Copy out all lines in the data below containing the string "only".

((

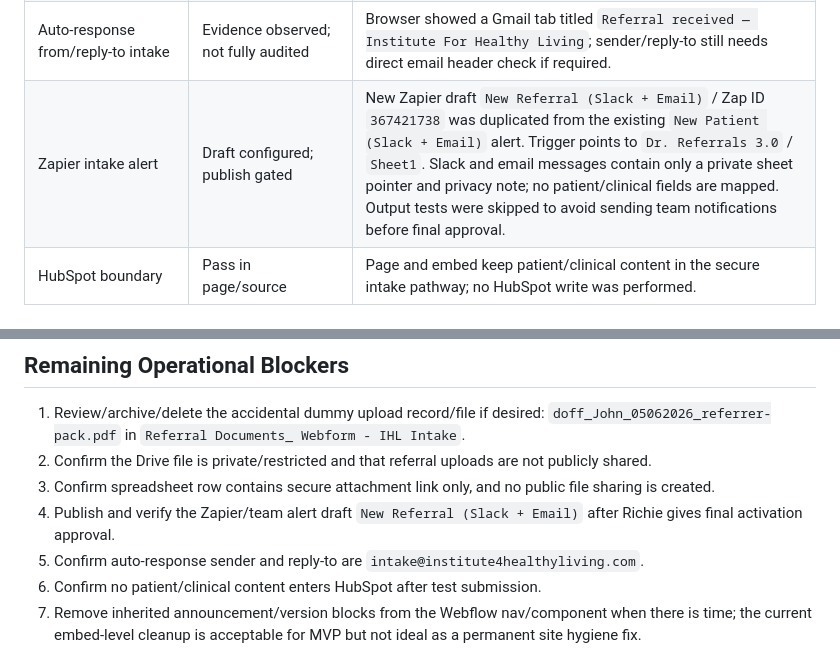
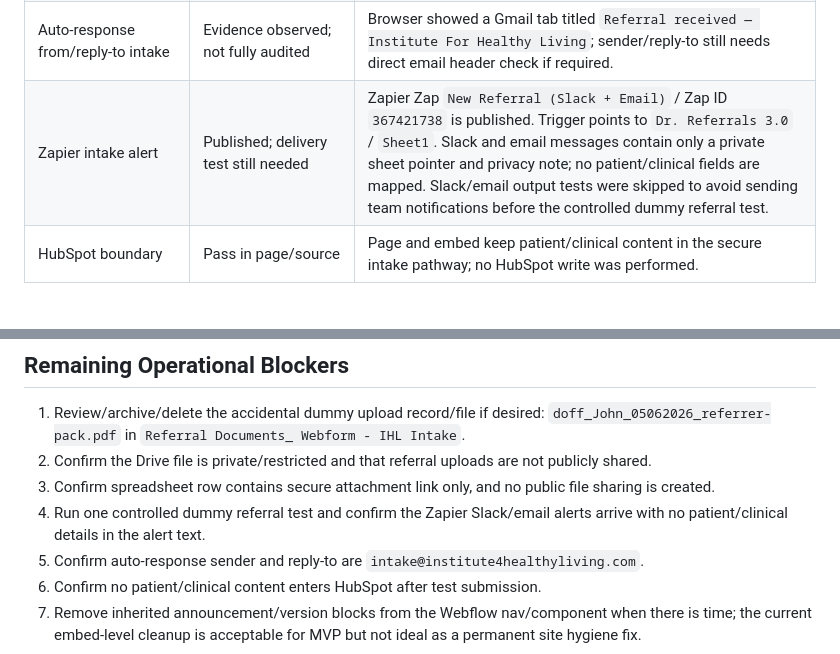
Before and after one commit to Richie261/ihl-refrral-landing-page-2, a Markdown page: webflow-package/WEBFLOW_DRAFT_QA_STATUS_2026-06-05.md, 2 parts joined by grey strips. GitHub-like rendering.

Commit message:
Mark referral Zapier alert published

```diff
--- a/webflow-package/WEBFLOW_DRAFT_QA_STATUS_2026-06-05.md
+++ b/webflow-package/WEBFLOW_DRAFT_QA_STATUS_2026-06-05.md
@@ -40,7 +40,7 @@ The refined referral gateway is now published at `https://www.institute4healthyl
 | Live form submission | Dummy upload completed accidentally | A QA-only upload submission appears to have completed while diagnosing the stuck live form. No real clinical data was intended or submitted. |
 | Attachment destination/privacy | Landing confirmed; privacy still needs sign-off | Dummy file landed in Google Drive folder `Referral Documents_ Webform - IHL Intake` as `doff_John_05062026_referrer-pack.pdf`. Sharing/privacy settings still require deliberate review. |
 | Auto-response from/reply-to intake | Evidence observed; not fully audited | Browser showed a Gmail tab titled `Referral received — Institute For Healthy Living`; sender/reply-to still needs direct email header check if required. |
-| Zapier intake alert | Draft configured; publish gated | New Zapier draft `New Referral (Slack + Email)` / Zap ID `367421738` was duplicated from the existing `New Patient (Slack + Email)` alert. Trigger points to `Dr. Referrals 3.0` / `Sheet1`. Slack and email messages contain only a private sheet pointer and privacy note; no patient/clinical fields are mapped. Output tests were skipped to avoid sending team notifications before final approval. |
+| Zapier intake alert | Published; delivery test still needed | Zapier Zap `New Referral (Slack + Email)` / Zap ID `367421738` is published. Trigger points to `Dr. Referrals 3.0` / `Sheet1`. Slack and email messages contain only a private sheet pointer and privacy note; no patient/clinical fields are mapped. Slack/email output tests were skipped to avoid sending team notifications before the controlled dummy referral test. |
 | HubSpot boundary | Pass in page/source | Page and embed keep patient/clinical content in the secure intake pathway; no HubSpot write was performed. |
 
 ## Backend Security Probe
@@ -79,7 +79,7 @@ Interpretation: the public endpoint is present and is not accepting direct bot-s
 1. Review/archive/delete the accidental dummy upload record/file if desired: `doff_John_05062026_referrer-pack.pdf` in `Referral Documents_ Webform - IHL Intake`.
 2. Confirm the Drive file is private/restricted and that referral uploads are not publicly shared.
 3. Confirm spreadsheet row contains secure attachment link only, and no public file sharing is created.
-4. Publish and verify the Zapier/team alert draft `New Referral (Slack + Email)` after Richie gives final activation approval.
+4. Run one controlled dummy referral test and confirm the Zapier Slack/email alerts arrive with no patient/clinical details in the alert text.
 5. Confirm auto-response sender and reply-to are `intake@institute4healthyliving.com`.
 6. Confirm no patient/clinical content enters HubSpot after test submission.
 7. Remove inherited announcement/version blocks from the Webflow nav/component when there is time; the current embed-level cleanup is acceptable for MVP but not ideal as a permanent site hygiene fix.
```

))

RESPONSE BOX
 | Live form submission | Dummy upload completed accidentally | A QA-only upload submission appears to have completed while diagnosing the stuck live form. No real clinical data was intended or submitted. |
-| Zapier intake alert | Draft configured; publish gated | New Zapier draft `New Referral (Slack + Email)` / Zap ID `367421738` was duplicated from the existing `New Patient (Slack + Email)` alert. Trigger points to `Dr. Referrals 3.0` / `Sheet1`. Slack and email messages contain only a private sheet pointer and privacy note; no patient/clinical fields are mapped. Output tests were skipped to avoid sending team notifications before final approval. |
+| Zapier intake alert | Published; delivery test still needed | Zapier Zap `New Referral (Slack + Email)` / Zap ID `367421738` is published. Trigger points to `Dr. Referrals 3.0` / `Sheet1`. Slack and email messages contain only a private sheet pointer and privacy note; no patient/clinical fields are mapped. Slack/email output tests were skipped to avoid sending team notifications before the controlled dummy referral test. |
 3. Confirm spreadsheet row contains secure attachment link only, and no public file sharing is created.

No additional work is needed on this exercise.